Task inputs:
- - - -

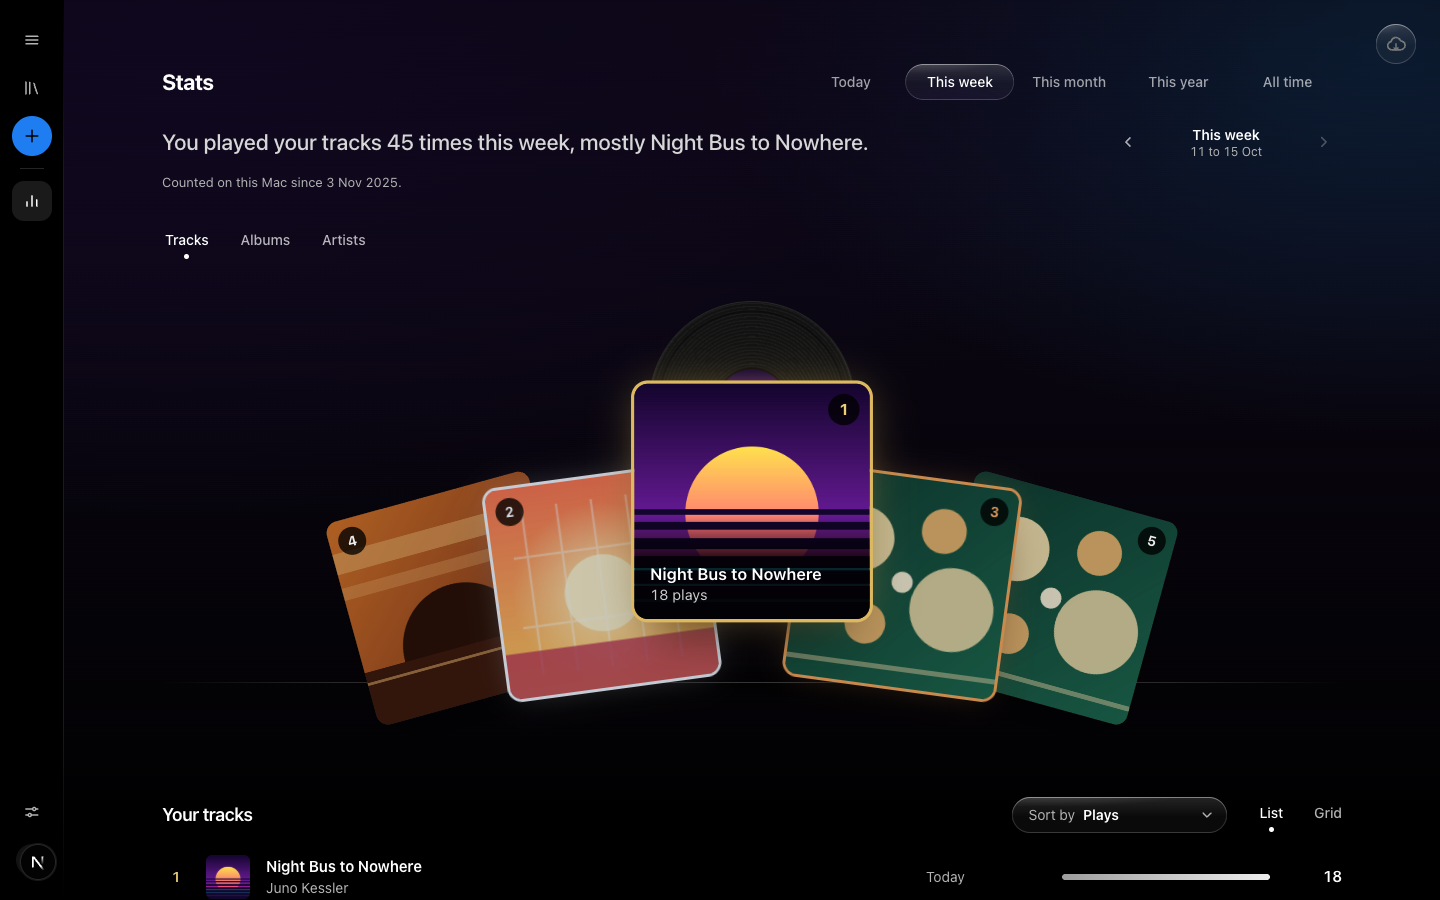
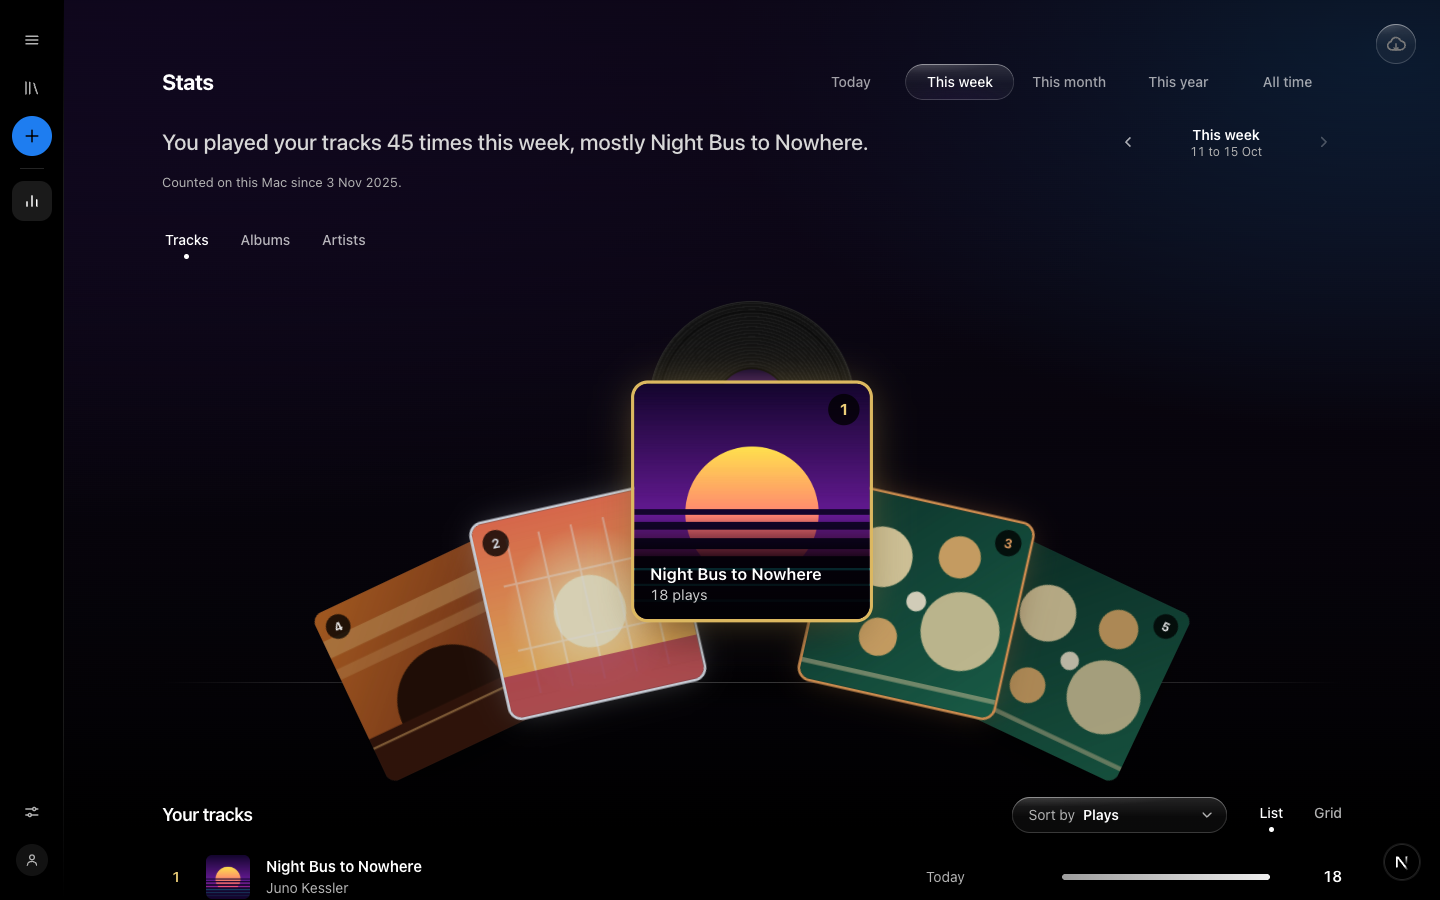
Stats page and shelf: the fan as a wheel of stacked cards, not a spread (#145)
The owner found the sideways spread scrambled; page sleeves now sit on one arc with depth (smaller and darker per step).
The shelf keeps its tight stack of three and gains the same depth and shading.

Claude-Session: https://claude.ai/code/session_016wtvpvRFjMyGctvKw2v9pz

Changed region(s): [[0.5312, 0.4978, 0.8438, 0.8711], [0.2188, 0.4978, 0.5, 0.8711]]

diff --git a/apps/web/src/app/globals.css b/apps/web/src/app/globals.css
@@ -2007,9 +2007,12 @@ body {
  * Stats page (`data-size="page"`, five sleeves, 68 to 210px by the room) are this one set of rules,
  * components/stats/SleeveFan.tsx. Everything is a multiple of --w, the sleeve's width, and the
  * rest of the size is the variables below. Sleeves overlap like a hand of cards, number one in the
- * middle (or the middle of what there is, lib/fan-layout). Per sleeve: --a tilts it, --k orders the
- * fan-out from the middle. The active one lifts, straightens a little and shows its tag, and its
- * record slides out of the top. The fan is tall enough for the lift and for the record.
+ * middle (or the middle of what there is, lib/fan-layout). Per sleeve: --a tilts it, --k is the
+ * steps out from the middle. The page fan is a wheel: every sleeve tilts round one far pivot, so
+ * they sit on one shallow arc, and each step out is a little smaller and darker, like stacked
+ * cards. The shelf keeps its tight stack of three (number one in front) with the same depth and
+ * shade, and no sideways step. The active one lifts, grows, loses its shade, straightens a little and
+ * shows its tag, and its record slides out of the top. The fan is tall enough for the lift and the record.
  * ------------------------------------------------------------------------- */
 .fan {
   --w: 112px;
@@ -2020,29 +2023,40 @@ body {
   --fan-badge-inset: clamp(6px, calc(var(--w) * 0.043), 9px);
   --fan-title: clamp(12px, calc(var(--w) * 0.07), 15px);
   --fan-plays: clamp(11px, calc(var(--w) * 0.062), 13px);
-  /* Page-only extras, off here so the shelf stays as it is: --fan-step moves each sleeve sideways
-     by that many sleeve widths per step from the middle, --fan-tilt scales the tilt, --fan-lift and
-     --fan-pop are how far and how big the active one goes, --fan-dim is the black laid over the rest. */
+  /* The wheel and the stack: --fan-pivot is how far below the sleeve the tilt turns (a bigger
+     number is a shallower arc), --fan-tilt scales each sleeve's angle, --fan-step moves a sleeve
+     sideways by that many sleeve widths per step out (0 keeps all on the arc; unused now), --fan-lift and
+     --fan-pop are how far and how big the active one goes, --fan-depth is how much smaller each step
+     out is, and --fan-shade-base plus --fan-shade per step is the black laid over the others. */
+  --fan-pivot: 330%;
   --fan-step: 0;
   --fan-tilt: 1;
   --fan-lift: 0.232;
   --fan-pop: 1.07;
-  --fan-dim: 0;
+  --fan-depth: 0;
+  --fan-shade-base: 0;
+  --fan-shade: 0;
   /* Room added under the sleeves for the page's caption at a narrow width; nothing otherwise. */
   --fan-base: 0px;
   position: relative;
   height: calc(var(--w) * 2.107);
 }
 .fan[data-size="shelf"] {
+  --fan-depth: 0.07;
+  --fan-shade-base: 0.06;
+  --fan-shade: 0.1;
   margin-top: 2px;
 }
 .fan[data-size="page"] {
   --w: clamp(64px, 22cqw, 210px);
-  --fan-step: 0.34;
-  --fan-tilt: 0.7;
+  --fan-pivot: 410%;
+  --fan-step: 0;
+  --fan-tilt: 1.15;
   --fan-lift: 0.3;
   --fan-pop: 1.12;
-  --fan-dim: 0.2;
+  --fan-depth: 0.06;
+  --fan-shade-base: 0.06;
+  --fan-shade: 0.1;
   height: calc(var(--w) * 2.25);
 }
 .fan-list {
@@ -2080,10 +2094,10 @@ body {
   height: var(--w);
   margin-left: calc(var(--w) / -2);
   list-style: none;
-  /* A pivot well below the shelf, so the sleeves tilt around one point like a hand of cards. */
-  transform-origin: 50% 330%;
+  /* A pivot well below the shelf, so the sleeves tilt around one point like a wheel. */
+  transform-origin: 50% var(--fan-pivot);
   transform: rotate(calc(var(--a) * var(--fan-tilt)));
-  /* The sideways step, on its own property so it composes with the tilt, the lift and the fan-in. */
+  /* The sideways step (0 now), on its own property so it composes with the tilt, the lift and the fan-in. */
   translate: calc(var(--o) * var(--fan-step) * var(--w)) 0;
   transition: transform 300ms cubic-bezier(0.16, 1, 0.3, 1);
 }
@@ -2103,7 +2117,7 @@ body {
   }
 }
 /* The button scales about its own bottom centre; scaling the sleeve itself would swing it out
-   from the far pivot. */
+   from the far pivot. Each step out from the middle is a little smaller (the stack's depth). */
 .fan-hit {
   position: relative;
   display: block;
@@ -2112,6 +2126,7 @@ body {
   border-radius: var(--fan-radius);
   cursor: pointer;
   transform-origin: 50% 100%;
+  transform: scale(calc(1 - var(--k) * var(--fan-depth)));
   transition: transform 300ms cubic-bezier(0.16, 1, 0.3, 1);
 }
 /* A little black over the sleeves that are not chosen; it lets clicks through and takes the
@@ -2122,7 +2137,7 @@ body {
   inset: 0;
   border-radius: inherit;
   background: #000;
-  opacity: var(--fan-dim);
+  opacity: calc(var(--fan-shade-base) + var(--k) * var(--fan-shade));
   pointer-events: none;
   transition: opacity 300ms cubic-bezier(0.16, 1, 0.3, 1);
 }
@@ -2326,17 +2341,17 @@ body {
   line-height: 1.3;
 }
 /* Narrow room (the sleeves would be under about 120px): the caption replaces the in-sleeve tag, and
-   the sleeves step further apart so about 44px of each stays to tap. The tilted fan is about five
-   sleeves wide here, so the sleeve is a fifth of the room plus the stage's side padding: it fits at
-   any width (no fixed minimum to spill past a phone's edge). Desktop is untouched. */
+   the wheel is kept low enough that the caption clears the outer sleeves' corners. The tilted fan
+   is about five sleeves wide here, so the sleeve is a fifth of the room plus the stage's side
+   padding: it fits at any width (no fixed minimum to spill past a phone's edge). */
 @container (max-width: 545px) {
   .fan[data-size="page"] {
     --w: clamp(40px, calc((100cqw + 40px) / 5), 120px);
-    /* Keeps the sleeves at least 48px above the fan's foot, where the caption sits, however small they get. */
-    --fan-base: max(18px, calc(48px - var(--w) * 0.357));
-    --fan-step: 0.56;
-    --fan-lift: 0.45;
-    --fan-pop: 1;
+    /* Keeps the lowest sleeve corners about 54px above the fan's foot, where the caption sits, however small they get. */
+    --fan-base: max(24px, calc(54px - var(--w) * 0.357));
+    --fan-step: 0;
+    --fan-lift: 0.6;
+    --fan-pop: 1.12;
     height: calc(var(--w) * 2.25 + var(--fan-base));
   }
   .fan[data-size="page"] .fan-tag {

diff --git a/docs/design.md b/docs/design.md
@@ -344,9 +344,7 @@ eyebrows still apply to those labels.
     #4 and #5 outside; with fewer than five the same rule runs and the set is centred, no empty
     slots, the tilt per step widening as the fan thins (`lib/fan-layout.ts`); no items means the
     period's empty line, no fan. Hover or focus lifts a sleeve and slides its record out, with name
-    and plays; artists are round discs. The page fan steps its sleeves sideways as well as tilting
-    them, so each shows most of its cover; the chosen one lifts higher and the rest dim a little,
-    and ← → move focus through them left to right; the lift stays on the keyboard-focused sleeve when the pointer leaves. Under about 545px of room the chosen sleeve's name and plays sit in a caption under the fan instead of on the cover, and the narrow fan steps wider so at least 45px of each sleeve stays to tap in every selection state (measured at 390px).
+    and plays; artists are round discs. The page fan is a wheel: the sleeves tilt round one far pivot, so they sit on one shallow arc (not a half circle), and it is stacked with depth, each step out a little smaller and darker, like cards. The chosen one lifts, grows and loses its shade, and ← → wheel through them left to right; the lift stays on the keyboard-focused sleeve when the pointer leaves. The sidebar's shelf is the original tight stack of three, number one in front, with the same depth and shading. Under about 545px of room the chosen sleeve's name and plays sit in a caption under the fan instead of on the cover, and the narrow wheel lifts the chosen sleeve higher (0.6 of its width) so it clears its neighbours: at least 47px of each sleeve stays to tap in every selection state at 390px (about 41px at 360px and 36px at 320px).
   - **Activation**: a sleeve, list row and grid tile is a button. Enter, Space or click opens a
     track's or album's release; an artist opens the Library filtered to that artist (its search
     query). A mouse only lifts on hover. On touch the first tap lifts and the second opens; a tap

- - - -

Task brief: Go line by line through the records and copy those that contain the word "list".

Answer to the exercise:
 .fan-list {
   list-style: none;
   - **Activation**: a sleeve, list row and grid tile is a button. Enter, Space or click opens a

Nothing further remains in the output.